I went to a lot of conferences last year, but this keynote presentation by United Nations News and Media Director Stephane Dujarric stood out. I’d been wondering if lessons from a sprawling intergovernmental agency would apply to my world, which is essentially B2B. Well, they do: that’s why it’s my highlight n°2 from 2011.
Stephane Dujarric is a former ABC reporter and currently the director of news and media for one of the most sprawling seas of bureaucratic acronyms you could imagine: the United Nations.
He was at the IABC Europe conference in Turin last April to deliver a keynote talk entitled ‘Bartering for Communications’. It was based on a single premise: that working through partnerships is the only way to have real impact when you have limited resources but something to ‘trade’ (in this case, the organization’s global reach and legitimacy).
While I was curious from a purely intellectual standpoint about what would he would say, I wasn’t sure how much of it would apply to my mostly B2B world. After all, the UN has communication challenges that most of us don’t. (Few of us have as a mandate to promote world peace and security, for example.)
Every once in a while, I’m sent to Slideshare (usually via Twitter) to view a new presentation posted by a thought leader on subjects ranging from content strategy to B2B web marketing to social media and metrics. Once I’m there, I generally spend some time viewing other presentations, either on the same topic, or by the same person, or whatever else catches my fancy.
I can go through most of these presentations and get something out of them; after all, in spite of the buzz created by the NYT article on the evils of PowerPoint in the military a few weeks back, PowerPoint remains the lingua franca of the business world, and most of us are pretty conversant.
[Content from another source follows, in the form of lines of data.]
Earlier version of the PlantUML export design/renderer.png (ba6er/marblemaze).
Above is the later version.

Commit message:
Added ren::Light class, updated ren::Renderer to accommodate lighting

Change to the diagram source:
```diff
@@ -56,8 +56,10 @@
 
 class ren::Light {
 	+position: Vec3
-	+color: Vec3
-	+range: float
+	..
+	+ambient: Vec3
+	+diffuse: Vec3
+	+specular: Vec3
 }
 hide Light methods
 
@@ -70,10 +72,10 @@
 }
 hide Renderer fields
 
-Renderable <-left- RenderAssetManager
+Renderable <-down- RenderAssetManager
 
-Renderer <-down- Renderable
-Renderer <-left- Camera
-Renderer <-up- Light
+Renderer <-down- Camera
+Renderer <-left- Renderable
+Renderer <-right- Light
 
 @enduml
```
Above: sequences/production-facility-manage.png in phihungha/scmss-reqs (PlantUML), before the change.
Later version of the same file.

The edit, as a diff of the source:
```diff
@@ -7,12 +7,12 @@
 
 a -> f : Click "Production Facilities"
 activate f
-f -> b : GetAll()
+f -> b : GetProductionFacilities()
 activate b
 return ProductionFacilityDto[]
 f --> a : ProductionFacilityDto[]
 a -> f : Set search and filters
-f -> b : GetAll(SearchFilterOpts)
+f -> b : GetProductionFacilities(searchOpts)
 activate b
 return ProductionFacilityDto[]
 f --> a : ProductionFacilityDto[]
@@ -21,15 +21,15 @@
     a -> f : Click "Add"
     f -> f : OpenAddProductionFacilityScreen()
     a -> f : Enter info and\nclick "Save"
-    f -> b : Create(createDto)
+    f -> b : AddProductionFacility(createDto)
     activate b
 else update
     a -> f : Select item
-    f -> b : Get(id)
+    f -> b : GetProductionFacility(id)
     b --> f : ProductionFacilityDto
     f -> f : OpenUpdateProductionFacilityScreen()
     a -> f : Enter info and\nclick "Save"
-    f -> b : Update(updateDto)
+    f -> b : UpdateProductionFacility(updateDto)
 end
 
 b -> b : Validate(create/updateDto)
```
What’s becoming evident is that many good presenters are taking to heart some of the most oft-given complaints about presentations. They’re removing the relentless lists of bullets; the text-heavy argumentation; the animated build-up slides and spaghetti charts.
These no-no’s have been replaced by presentations full of zippy, bold and funny images and graphics that illustrate a point rather than explicitly make it. When done well, this works wonders, and has a terrific effect on audiences. PowerPoint really does become a tool that supports a speaker, enhances a message, and gets the point across in a truly complementary way.
Trouble is, some of these presentations can fall really short on SlideShare. Ever wade through 20 slides of cool images wondering, what the hell is this person talking about? Or trying to guess: Hmmm…maybe she means ….this?